WHAT YOU HAVE TO DO
How many lines of the data include the string "chapters"? State that number alone.

########################################

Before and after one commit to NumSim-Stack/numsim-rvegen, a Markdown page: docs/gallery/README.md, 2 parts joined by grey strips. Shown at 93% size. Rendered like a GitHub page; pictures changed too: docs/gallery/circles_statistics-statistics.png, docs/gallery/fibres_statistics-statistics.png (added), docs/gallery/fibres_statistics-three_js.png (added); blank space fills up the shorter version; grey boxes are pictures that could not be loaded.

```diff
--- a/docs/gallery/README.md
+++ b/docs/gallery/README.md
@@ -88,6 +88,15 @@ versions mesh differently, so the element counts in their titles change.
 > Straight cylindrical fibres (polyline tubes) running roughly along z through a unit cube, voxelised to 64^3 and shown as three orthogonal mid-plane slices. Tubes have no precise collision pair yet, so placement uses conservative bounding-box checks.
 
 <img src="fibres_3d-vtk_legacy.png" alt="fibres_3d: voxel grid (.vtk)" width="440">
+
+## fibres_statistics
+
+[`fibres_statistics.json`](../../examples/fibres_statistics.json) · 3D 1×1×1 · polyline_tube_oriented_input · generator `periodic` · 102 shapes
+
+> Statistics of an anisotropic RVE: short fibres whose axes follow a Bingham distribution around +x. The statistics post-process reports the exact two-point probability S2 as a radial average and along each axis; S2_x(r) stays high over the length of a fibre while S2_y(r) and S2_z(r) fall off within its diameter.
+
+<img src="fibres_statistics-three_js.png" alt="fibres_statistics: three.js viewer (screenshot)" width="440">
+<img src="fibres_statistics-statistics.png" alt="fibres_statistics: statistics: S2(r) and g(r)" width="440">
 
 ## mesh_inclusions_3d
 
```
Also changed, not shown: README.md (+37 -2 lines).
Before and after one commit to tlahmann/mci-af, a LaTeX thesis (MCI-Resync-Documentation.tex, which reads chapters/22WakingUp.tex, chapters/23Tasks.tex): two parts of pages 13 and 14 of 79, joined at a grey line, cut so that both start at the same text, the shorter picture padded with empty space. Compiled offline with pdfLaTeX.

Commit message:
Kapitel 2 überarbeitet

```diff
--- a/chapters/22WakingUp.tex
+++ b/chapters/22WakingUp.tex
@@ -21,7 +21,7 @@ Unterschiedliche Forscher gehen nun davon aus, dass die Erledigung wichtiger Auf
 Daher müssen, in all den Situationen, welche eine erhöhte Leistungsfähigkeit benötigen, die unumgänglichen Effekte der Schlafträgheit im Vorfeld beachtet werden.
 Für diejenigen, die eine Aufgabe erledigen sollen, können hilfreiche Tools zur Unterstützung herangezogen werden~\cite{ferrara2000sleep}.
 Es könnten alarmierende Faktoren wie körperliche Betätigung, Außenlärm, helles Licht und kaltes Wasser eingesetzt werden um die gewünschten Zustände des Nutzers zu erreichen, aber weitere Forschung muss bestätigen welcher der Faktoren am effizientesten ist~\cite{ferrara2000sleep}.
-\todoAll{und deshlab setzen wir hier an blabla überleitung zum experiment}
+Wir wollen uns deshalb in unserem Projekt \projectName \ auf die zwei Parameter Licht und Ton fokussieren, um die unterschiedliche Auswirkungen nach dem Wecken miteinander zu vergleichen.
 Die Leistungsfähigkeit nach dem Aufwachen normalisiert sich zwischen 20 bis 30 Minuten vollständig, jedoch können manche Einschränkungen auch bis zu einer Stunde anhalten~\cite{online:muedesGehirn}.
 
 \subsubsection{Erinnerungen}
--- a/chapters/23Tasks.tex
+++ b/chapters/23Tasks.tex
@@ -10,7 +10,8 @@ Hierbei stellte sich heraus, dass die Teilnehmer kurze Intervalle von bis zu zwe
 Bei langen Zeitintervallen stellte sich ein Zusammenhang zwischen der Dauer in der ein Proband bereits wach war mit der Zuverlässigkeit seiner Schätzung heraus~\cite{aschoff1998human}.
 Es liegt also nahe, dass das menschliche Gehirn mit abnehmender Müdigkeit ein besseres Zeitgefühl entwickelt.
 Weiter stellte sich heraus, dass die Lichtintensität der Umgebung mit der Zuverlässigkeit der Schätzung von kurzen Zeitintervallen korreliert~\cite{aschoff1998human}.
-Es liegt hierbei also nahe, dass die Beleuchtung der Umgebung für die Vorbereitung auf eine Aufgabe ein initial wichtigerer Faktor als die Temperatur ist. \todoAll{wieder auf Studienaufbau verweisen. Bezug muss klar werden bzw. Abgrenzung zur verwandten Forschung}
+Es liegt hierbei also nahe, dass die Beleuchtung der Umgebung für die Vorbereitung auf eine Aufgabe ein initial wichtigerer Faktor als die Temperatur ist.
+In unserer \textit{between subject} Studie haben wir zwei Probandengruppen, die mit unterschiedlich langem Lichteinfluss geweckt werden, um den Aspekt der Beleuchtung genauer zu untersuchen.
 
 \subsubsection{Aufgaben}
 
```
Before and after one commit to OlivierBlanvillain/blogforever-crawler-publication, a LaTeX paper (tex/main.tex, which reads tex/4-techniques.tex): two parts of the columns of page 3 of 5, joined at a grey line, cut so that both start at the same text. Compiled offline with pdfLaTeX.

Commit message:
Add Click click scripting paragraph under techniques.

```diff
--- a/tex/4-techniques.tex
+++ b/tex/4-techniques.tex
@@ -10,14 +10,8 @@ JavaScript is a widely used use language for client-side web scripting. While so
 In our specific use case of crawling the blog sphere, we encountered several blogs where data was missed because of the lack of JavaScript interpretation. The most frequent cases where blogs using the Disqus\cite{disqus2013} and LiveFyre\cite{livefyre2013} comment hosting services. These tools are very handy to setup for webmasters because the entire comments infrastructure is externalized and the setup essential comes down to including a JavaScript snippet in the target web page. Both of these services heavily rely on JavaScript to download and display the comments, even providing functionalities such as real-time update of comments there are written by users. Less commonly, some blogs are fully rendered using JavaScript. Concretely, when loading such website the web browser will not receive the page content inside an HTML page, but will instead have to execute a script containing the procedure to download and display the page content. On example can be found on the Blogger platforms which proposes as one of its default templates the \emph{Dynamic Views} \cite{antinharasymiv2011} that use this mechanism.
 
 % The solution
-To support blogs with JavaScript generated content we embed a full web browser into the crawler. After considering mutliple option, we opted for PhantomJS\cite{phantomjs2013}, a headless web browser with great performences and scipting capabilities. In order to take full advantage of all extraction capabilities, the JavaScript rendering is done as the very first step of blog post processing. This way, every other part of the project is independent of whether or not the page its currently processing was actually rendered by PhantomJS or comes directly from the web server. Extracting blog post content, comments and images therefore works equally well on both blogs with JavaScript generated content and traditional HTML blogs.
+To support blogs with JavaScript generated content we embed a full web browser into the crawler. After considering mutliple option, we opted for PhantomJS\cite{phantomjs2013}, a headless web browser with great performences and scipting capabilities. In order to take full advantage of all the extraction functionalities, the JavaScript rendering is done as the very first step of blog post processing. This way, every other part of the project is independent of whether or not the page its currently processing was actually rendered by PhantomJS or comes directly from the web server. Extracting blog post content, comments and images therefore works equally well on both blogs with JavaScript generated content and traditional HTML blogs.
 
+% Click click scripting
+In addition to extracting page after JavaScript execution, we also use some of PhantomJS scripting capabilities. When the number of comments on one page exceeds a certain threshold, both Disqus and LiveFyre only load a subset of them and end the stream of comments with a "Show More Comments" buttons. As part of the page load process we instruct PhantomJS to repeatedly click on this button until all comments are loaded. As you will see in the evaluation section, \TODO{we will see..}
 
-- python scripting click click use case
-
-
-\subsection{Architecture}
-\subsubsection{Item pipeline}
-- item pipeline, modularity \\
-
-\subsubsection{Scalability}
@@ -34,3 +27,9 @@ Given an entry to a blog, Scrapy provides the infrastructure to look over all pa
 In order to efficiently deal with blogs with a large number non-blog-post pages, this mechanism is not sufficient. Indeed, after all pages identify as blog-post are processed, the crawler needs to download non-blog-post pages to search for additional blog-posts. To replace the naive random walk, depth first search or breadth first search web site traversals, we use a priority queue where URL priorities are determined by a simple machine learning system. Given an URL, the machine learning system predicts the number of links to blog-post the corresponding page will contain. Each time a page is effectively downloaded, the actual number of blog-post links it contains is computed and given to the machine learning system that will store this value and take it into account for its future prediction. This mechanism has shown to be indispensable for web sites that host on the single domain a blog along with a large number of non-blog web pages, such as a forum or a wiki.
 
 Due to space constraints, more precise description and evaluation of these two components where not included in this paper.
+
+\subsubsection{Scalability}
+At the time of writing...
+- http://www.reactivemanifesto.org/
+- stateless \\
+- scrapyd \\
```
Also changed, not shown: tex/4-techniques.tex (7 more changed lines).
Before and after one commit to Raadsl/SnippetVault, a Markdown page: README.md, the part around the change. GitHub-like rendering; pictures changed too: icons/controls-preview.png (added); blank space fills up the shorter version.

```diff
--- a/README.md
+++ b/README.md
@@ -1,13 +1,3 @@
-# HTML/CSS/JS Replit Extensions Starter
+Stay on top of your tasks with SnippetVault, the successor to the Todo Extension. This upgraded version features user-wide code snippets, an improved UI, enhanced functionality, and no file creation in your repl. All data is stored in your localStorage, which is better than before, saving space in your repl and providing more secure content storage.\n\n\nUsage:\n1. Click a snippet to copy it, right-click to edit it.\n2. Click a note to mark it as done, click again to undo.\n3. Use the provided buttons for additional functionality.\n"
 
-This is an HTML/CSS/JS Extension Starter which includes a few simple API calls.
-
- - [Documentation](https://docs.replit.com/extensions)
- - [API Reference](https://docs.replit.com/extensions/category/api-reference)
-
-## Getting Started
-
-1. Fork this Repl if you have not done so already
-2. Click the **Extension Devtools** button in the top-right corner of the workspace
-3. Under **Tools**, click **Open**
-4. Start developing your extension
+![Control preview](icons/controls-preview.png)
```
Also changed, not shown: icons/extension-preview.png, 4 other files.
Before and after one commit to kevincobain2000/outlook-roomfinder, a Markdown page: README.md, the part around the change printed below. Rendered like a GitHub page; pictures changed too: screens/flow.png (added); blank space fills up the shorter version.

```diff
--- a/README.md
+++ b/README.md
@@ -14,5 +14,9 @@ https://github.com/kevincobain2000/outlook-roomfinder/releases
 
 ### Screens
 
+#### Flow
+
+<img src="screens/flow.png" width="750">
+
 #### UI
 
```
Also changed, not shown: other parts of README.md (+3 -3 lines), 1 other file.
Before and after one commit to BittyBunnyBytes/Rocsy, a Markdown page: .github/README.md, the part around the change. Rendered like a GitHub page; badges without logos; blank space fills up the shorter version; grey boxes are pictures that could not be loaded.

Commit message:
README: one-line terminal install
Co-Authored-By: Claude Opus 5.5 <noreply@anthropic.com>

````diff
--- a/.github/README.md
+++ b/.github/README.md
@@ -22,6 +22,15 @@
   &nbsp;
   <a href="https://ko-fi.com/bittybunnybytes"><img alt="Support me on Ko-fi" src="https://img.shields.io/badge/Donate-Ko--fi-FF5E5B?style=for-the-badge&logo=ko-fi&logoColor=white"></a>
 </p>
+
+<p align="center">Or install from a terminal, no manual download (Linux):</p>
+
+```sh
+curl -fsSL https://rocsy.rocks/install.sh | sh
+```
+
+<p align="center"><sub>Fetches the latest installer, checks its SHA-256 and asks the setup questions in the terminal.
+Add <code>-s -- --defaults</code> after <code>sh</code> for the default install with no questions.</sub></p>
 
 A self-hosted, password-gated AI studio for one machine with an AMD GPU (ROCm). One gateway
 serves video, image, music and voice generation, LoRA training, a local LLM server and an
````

########################################

RESULT FOR THIS TASK
5